_What is required_
Reproduce the entries below character for character.

_Information given_
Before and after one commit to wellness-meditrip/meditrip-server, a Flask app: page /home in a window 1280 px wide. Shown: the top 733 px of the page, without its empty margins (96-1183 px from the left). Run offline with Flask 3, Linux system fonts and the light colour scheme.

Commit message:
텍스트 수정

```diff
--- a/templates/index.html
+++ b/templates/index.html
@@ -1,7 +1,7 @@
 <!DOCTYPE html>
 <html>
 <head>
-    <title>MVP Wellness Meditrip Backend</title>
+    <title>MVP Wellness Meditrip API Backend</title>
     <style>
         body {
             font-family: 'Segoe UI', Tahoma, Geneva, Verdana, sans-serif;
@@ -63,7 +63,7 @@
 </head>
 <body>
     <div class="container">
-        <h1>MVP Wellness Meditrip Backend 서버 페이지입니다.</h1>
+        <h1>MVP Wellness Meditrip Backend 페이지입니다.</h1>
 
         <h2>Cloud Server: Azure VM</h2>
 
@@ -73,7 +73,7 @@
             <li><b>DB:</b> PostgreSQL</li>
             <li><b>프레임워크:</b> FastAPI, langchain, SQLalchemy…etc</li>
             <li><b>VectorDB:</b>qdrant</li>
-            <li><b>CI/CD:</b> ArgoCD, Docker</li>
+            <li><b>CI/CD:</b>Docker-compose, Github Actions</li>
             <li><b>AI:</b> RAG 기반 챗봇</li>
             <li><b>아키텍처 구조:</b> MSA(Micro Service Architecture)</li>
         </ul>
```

_Output for this exercise_
Before and after one commit to wellness-meditrip/meditrip-server, a Flask app: page /home in a window 1280 px wide. Shown: the top 733 px of the page, without its empty margins (96-1183 px from the left). Run offline with Flask 3, Linux system fonts and the light colour scheme.

Commit message:
텍스트 수정

```diff
--- a/templates/index.html
+++ b/templates/index.html
@@ -1,7 +1,7 @@
 <!DOCTYPE html>
 <html>
 <head>
-    <title>MVP Wellness Meditrip Backend</title>
+    <title>MVP Wellness Meditrip API Backend</title>
     <style>
         body {
             font-family: 'Segoe UI', Tahoma, Geneva, Verdana, sans-serif;
@@ -63,7 +63,7 @@
 </head>
 <body>
     <div class="container">
-        <h1>MVP Wellness Meditrip Backend 서버 페이지입니다.</h1>
+        <h1>MVP Wellness Meditrip Backend 페이지입니다.</h1>
 
         <h2>Cloud Server: Azure VM</h2>
 
@@ -73,7 +73,7 @@
             <li><b>DB:</b> PostgreSQL</li>
             <li><b>프레임워크:</b> FastAPI, langchain, SQLalchemy…etc</li>
             <li><b>VectorDB:</b>qdrant</li>
-            <li><b>CI/CD:</b> ArgoCD, Docker</li>
+            <li><b>CI/CD:</b>Docker-compose, Github Actions</li>
             <li><b>AI:</b> RAG 기반 챗봇</li>
             <li><b>아키텍처 구조:</b> MSA(Micro Service Architecture)</li>
         </ul>
```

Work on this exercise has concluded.